Is Luke Skywalker an example of white guilt because he sees the oppression of the Empire over the ragtag freedom fighting Alliance? Or is he awakened to a new way of life and being? Or are Leia Organa and Chewbacca race traitors when they fight alongside the Ewoks?

Are the Pevensie children seeking absolution from white guilt when they are introduced to a new world in their wardrobe and fight alongside badgers and centaurs (obviously stand-ins for oppressed and marginalized races)?

Newitz makes note of the protagonist’s name: “our white hero Jake Sully (sully – get it?)”…do we get what? Sully as in “ruined, tainted….”? I don’t get it and I hope someone can explain what Newitz means.
I however might find meaning in his first name, Jake. In the Bible, Jakob takes over his older twin brother’s birthright and role. Jake Sully takes over his brother’s role here. Surely the way they come to this is different: trickery versus death, but is it a stretch? Jakob also become Israel after struggling with an angel. Israel means “struggles with G-d” and Sully here struggles against social pressures and the ‘gods’ of mammon, power, physical ‘restoration’, and convention. I will stretch now: Jakob limped after his fighting the angel, Sully loses use of his limbs (next I’ll do a gematria of the film’s edits!).

Another name of note perhaps: Grace Augustine. As Augustine tried to define and explain sin in an orderly fashion, so too does Grace believe that her science and study can explain everything. Sigourney Weaver does an interesting turn here: she is essentially playing Cameron’s theme of the sinister interest of science. In his ‘Aliens’ the character of Paul Reiser’s Burke uses the idea of ‘study’ and scientific interest to hide behind ulterior motives. I believe Grace here is doing the same. In the beginning of the movie especially, I feel that she is on par with Colonel Quarich or Ribisi’s corporate CEO Selfridge (selfish–get it?) in her desires. Rather than defeat them militarily like Quarich, she wants to understand them. Feminist critique has done a great job unveiling the agendas of ‘understanding the Other’ and its great that Weaver is playing what is essentially a masculinist observer here. Rather than mine the metal from the ground like Selfridge, she wants to mine the culture. Rather than build community of vulnerability, trust, and dignity, she is the scientific onlooker trying to ‘figure them out’.
I thought about Grace’s name too. She is not too graceful towards others so it confused me. It clicked near the end when it becomes clear that her life was channelled into the planet’s ‘spirit’ and used to aid in the battle.
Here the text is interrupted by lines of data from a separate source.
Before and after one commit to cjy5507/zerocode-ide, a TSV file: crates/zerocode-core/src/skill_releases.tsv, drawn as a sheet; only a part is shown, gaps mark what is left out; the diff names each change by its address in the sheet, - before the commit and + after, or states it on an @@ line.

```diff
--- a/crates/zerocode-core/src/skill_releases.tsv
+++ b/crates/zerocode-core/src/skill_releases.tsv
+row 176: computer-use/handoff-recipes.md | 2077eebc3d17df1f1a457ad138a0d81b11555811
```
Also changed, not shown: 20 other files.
This was a grace to her–she has a lot of transformation in the movie and again I contend that she is perhaps the most interesting and dynamic character.
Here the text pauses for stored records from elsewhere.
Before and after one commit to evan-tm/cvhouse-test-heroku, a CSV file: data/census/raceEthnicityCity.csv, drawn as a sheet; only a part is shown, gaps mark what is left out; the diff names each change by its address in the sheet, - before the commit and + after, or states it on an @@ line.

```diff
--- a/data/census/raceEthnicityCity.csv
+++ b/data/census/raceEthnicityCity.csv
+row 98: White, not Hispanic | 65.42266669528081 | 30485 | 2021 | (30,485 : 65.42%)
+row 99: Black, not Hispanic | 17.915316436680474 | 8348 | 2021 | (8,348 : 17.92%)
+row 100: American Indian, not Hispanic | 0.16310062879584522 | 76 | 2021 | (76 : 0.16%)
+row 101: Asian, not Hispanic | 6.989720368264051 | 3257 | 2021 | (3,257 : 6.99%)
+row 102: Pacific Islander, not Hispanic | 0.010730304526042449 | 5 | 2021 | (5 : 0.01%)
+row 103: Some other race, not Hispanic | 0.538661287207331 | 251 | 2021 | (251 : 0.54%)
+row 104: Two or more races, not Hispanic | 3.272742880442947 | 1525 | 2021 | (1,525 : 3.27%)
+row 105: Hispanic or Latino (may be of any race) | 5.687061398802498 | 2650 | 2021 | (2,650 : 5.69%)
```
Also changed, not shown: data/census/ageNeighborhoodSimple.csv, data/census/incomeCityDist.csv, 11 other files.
Let’s keep on the theme of names: The People are called the Navi which in Hebrew means “Seer”, which can get rendered as ‘prophet’. It was no mistake that their greeting is: “I see you”. This lends itself to the idea that this story is about spiritual journeying and awakening to a different type of life rather than (just) as a story about race.

Okay–moving on….
Cameron has been clear about his politics in previous movies and they get relayed again here:
A concern for the environment and a feeling that to destroy and exploit nature is to kill alien or ‘magical’ forces is undertaken in The Abyss.
Linking military violence and corporate interests is the theme of Aliens and it is very strong here. In both instances we see how it is not for any real virtue that lives are endangered and Marines are deployed. It is by the direction of greedy corporations who see a resource to exploit.
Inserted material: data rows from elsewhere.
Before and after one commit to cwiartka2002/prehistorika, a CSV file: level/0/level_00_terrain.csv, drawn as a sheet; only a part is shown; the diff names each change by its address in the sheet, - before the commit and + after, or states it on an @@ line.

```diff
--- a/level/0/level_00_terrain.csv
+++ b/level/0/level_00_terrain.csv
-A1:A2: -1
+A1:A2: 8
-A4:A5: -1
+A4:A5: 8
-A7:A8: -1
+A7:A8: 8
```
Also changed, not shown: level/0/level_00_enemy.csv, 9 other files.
This last note is the strongest social critique of America’s current military occupations and imperial/colonial agendas. For anyone who views this movie and finds themselves in anyway cheering for The Navi–they should ask themselves how they are any different from ‘insurgents’, or ‘terrorists’.

If you thought Sully was a cool character, check out

If you thought the Navi were cool, check out

If you were interested in Grace’s character, check out

Newitz’ referenced post may be found here:

Ryan McGivern